---------- Source material

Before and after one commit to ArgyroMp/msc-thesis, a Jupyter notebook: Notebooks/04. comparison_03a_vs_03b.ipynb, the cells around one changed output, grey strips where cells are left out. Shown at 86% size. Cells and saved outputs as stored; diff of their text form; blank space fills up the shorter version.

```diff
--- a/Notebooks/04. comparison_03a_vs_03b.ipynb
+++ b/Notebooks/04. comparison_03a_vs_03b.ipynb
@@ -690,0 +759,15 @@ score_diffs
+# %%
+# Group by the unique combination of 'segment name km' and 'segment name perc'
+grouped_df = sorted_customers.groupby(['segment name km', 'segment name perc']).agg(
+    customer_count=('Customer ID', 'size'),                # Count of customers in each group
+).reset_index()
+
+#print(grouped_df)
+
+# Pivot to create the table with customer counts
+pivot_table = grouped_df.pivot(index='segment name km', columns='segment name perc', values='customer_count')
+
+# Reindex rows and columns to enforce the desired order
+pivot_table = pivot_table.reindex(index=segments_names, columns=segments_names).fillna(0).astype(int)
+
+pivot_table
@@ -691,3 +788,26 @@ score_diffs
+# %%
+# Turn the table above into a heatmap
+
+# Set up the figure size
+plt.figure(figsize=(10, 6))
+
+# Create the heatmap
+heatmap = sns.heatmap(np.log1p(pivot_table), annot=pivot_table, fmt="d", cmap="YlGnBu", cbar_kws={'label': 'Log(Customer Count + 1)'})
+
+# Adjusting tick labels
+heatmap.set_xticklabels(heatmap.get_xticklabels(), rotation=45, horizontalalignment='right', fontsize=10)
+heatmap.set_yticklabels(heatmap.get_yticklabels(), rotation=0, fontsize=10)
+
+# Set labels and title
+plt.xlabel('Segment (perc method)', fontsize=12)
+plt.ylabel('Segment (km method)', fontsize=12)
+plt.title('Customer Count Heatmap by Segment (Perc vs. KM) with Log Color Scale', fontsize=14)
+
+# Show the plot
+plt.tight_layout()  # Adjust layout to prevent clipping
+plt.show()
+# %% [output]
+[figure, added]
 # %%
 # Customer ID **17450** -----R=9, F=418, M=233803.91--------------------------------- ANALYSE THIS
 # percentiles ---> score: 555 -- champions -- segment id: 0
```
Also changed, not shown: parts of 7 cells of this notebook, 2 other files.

--------------------

# [Exercise]
The records above are to be duplicated exactly, every one of them.

# [Solved problem]
Before and after one commit to ArgyroMp/msc-thesis, a Jupyter notebook: Notebooks/04. comparison_03a_vs_03b.ipynb, the cells around one changed output, grey strips where cells are left out. Shown at 86% size. Cells and saved outputs as stored; diff of their text form; blank space fills up the shorter version.

```diff
--- a/Notebooks/04. comparison_03a_vs_03b.ipynb
+++ b/Notebooks/04. comparison_03a_vs_03b.ipynb
@@ -690,0 +759,15 @@ score_diffs
+# %%
+# Group by the unique combination of 'segment name km' and 'segment name perc'
+grouped_df = sorted_customers.groupby(['segment name km', 'segment name perc']).agg(
+    customer_count=('Customer ID', 'size'),                # Count of customers in each group
+).reset_index()
+
+#print(grouped_df)
+
+# Pivot to create the table with customer counts
+pivot_table = grouped_df.pivot(index='segment name km', columns='segment name perc', values='customer_count')
+
+# Reindex rows and columns to enforce the desired order
+pivot_table = pivot_table.reindex(index=segments_names, columns=segments_names).fillna(0).astype(int)
+
+pivot_table
@@ -691,3 +788,26 @@ score_diffs
+# %%
+# Turn the table above into a heatmap
+
+# Set up the figure size
+plt.figure(figsize=(10, 6))
+
+# Create the heatmap
+heatmap = sns.heatmap(np.log1p(pivot_table), annot=pivot_table, fmt="d", cmap="YlGnBu", cbar_kws={'label': 'Log(Customer Count + 1)'})
+
+# Adjusting tick labels
+heatmap.set_xticklabels(heatmap.get_xticklabels(), rotation=45, horizontalalignment='right', fontsize=10)
+heatmap.set_yticklabels(heatmap.get_yticklabels(), rotation=0, fontsize=10)
+
+# Set labels and title
+plt.xlabel('Segment (perc method)', fontsize=12)
+plt.ylabel('Segment (km method)', fontsize=12)
+plt.title('Customer Count Heatmap by Segment (Perc vs. KM) with Log Color Scale', fontsize=14)
+
+# Show the plot
+plt.tight_layout()  # Adjust layout to prevent clipping
+plt.show()
+# %% [output]
+[figure, added]
 # %%
 # Customer ID **17450** -----R=9, F=418, M=233803.91--------------------------------- ANALYSE THIS
 # percentiles ---> score: 555 -- champions -- segment id: 0
```
Also changed, not shown: parts of 7 cells of this notebook, 2 other files.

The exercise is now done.